Have you heard about earthing? Depending on who you ask, it’s either a treatment for all that ails you or more useless hippie nonsense in the vein of tinfoil hats and “climate change”.

There’s nothing I enjoy more than some good old-fashioned investigative journalism, and I am always game to offer myself up as a guinea pig, so I thought I’d lay out the basic arguments for and against earthing and then conduct a little experiment for myself.

First of all, what is it?

Tiptoe Through the Grass
Image courtesy of Morgan.

Well, earthing refers to the process of connecting your body directly to the earth, either by removing your shoes and going barefoot, or by buying any number of specially designed earthing pads, sheets, mats, and blankets.

Proponents of earthing claim that it can “… reduce inflammation that can lead to chronic diseases, ease pain and prevent tendonitis and carpal tunnel syndrome,” and a cursory Google search will turn up hundreds of testimonials about benefits varying from a husband who stopped snoring, to bones healing faster.  How, exactly, does being barefoot accomplish this?

To use the most simplistic explanation I could find, “[w]hile humans are positively charged with electrons, the Earth is negatively charged and brimming with free-flowing electrons that balance out our bodies as we absorb the negative electrons.” (same source) By “plugging in” to the earth via our soles or skin, we become part of the flow of electrons and this, apparently, heals us. The idea has gained a widespread support base, with earthing kits used by many athletes, including those participating in the Tour de France.

Seriously?

As for the skeptics, they cry foul and demand research studies to prove these claims. While studies on earthing abound, they are admittedly small, and those critical of earthing doubt their accuracy and methodology. One such skeptic is Steve Novella, who writes

“[Earthing founder Clint Ober] distorts this concept, claiming that the earth is a source of electrons that gently flow into the body curing whatever ails you. A further premise is that simply by wearing shoes with rubber soles we are so thoroughly isolated electrically that our bodies cannot reach their natural electrical homeostasis. Our bodies, according to Ober, must be craving electrons, but simply cannot get them from the environment without a special connection to the ground.”

It’s all about me

Nature is dancing in the spotlight
Image courtesy of Lucas ().
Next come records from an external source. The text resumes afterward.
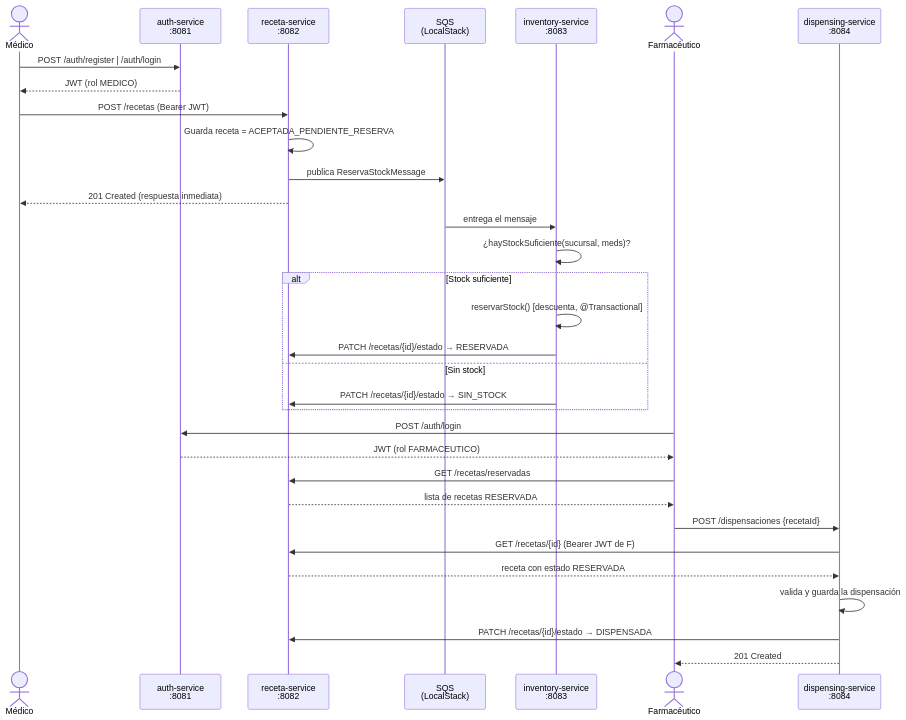
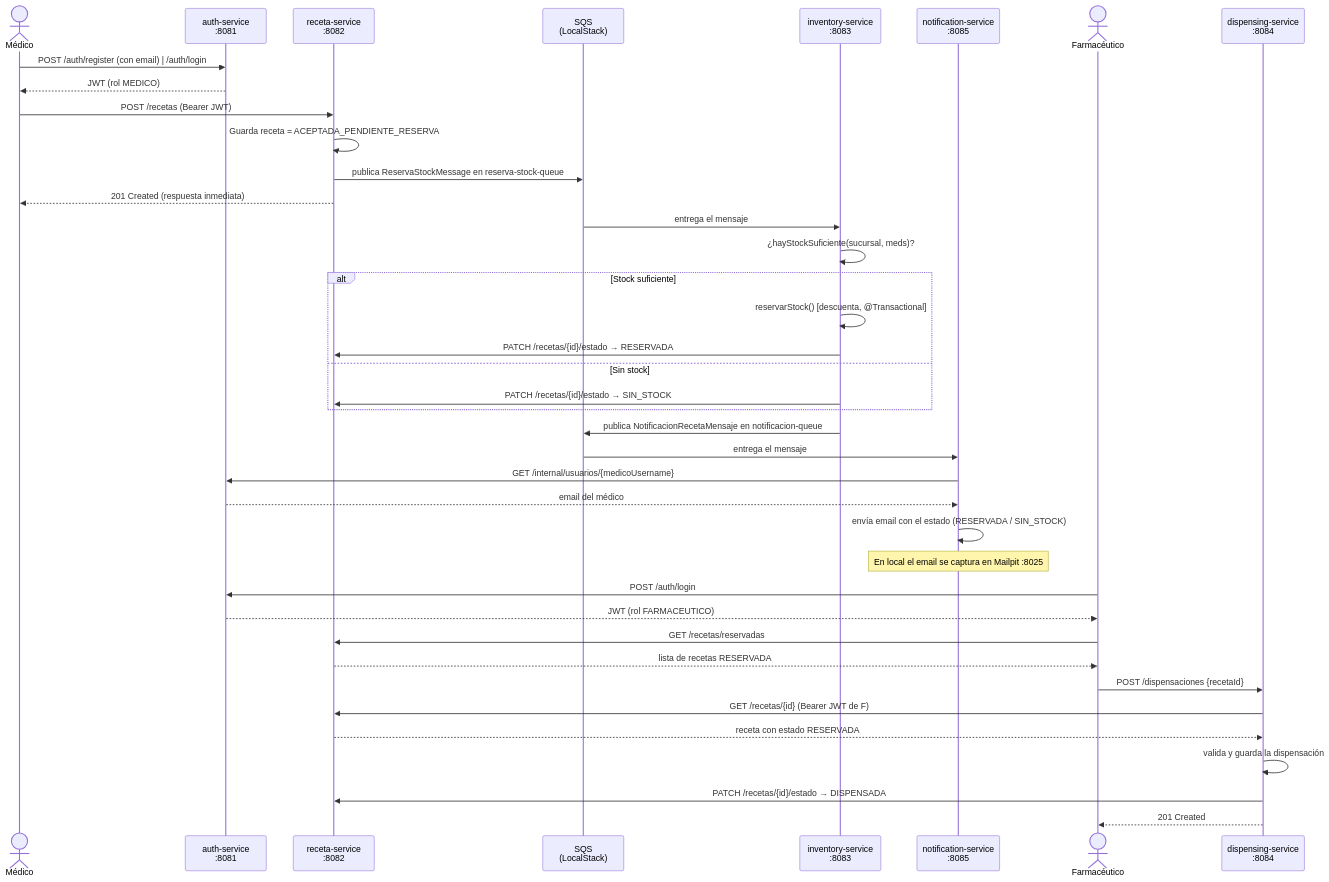
Before and after one commit to BenjaminSegovia/RecetasYa: the second of 2 diagrams in RESUMEN_PROYECTO.md, drawn with Mermaid. The commit also changed other lines of this file, not shown here.

First line of the commit message:
docs: actualizar RESUMEN_PROYECTO con notification-service, api-gateway y env vars

````diff
--- a/RESUMEN_PROYECTO.md
+++ b/RESUMEN_PROYECTO.md
@@ -158,39 +176,47 @@
 ```mermaid
 sequenceDiagram
     actor M as Médico
     participant A as auth-service<br/>:8081
     participant R as receta-service<br/>:8082
     participant Q as SQS<br/>(LocalStack)
     participant I as inventory-service<br/>:8083
+    participant N as notification-service<br/>:8085
     actor F as Farmacéutico
     participant D as dispensing-service<br/>:8084
 
-    M->>A: POST /auth/register | /auth/login
+    M->>A: POST /auth/register (con email) | /auth/login
     A-->>M: JWT (rol MEDICO)
 
     M->>R: POST /recetas (Bearer JWT)
     R->>R: Guarda receta = ACEPTADA_PENDIENTE_RESERVA
-    R->>Q: publica ReservaStockMessage
+    R->>Q: publica ReservaStockMessage en reserva-stock-queue
     R-->>M: 201 Created (respuesta inmediata)
 
     Q->>I: entrega el mensaje
     I->>I: ¿hayStockSuficiente(sucursal, meds)?
     alt Stock suficiente
         I->>I: reservarStock() [descuenta, @Transactional]
         I->>R: PATCH /recetas/{id}/estado → RESERVADA
     else Sin stock
         I->>R: PATCH /recetas/{id}/estado → SIN_STOCK
     end
+
+    I->>Q: publica NotificacionRecetaMensaje en notificacion-queue
+    Q->>N: entrega el mensaje
+    N->>A: GET /internal/usuarios/{medicoUsername}
+    A-->>N: email del médico
+    N->>N: envía email con el estado (RESERVADA / SIN_STOCK)
+    Note over N: En local el email se captura en Mailpit :8025
 
     F->>A: POST /auth/login
     A-->>F: JWT (rol FARMACEUTICO)
     F->>R: GET /recetas/reservadas
     R-->>F: lista de recetas RESERVADA
 
     F->>D: POST /dispensaciones {recetaId}
     D->>R: GET /recetas/{id} (Bearer JWT de F)
     R-->>D: receta con estado RESERVADA
     D->>D: valida y guarda la dispensación
     D->>R: PATCH /recetas/{id}/estado → DISPENSADA
     D-->>F: 201 Created
 ```
````
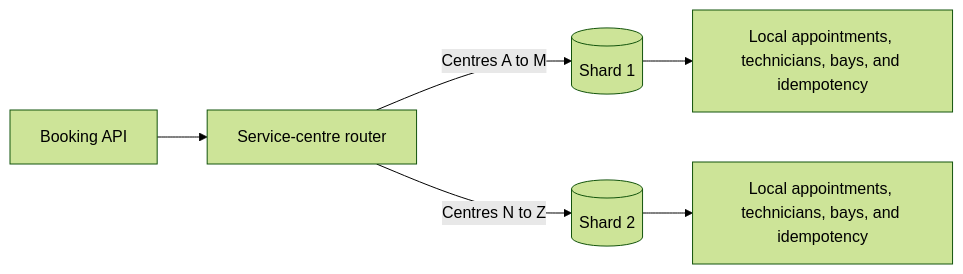
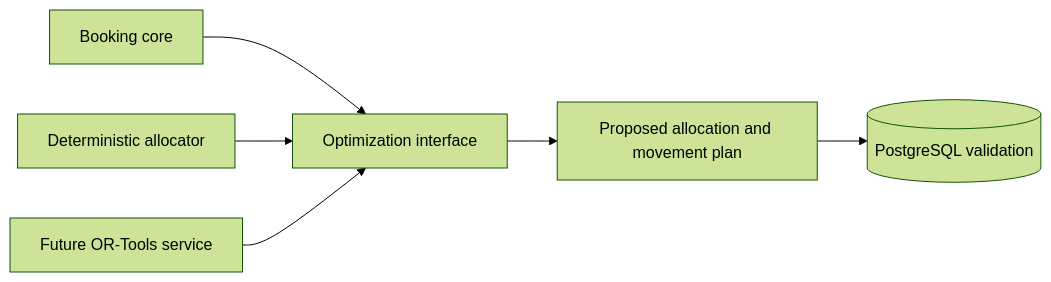
The sixth of 6 diagrams in docs/system-design.md (trmaphi/booking-scheduler), drawn with Mermaid (forest theme) before and after one commit. The commit also changed other lines of this file and 1 other file, not shown here.

Commit message:
docs: redesign system for fleet booking

````diff
--- a/docs/system-design.md
+++ b/docs/system-design.md
@@ -110,8 +183,8 @@
 ```mermaid
 flowchart LR
-    API[Booking API] --> Router[Service-centre router]
-    Router -->|Centres A to M| S1[(Shard 1)]
-    Router -->|Centres N to Z| S2[(Shard 2)]
-    S1 --> R1[Local appointments, technicians, bays, and idempotency]
-    S2 --> R2[Local appointments, technicians, bays, and idempotency]
+    Core[Booking core] --> Port[Optimization interface]
+    Simple[Deterministic allocator] --> Port
+    ORTools[Future OR-Tools service] --> Port
+    Port --> Plan[Proposed allocation and movement plan]
+    Plan --> DB[(PostgreSQL validation)]
 ```
````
After perusing the vast annals of the Internet for far too long, I decided that there was really only one way to get to the bottom of this earthing debate. I grabbed my daughter (who is always happier barefoot) and headed out to our backyard. It was a beautiful sunny day, I had already hung our clothes on the clothesline, and there was nothing left to do but stand there and be healed!

I walk barefoot a lot in the summer, growing up on a lakefront cottage sort of breeds that into you, and I can’t say that I’ve ever noticed any directly correlated health benefits from it.  But hey, perhaps I just haven’t been paying attention!

I sat on the warm grass with my feet flat on the earth and tried to tune out my daughter’s shrieking and tune into the electrical currents of my body. I felt warm from the sun, drowsy because I live with a crazy toddler, and deeply content. But, perhaps unsurprisingly, when the recommended 30-minute earthing session was up, I still had both my chronic kidney condition and that weird little bump on my finger I’ve been obsessing over for weeks (is it a spider bite? Did a spider lay eggs in me while I slept? How could I not feel that? What’s wrong with me?) Earthing, it seems, did not cure me of these two ailments.

But here’s what I was thinking as I lay there in the sun with my girl:  websites shilling hundred-dollar earthing pads aside, this is some hippie mumbo-jumbo I can wholeheartedly get behind. I mean, think about it, what’s the harm in earthing? What is this movement really asking you to do? Go outside for half an hour and take off your shoes.  Can you really argue with that? Who wouldn’t benefit from bare feet, nature, fresh air and warm earth?

For me, walking barefoot feels as good as swimming naked – and I’m not sure I really need meticulously-conducted double-blind research studies to prove it.

Feature image courtesy of Daniel Novta

By Madeleine Somerville

Madeleine Somerville is the author of All You Need Is Less: An Eco-Friendly Guide to Guilt-Free Green Living and Stress-Free Simplicity. She is a writer, wannabe hippie and lover of soft cheeses. She lives in Edmonton, Canada, with her daughter. You can also find Madeleine at her blog, Sweet Madeleine.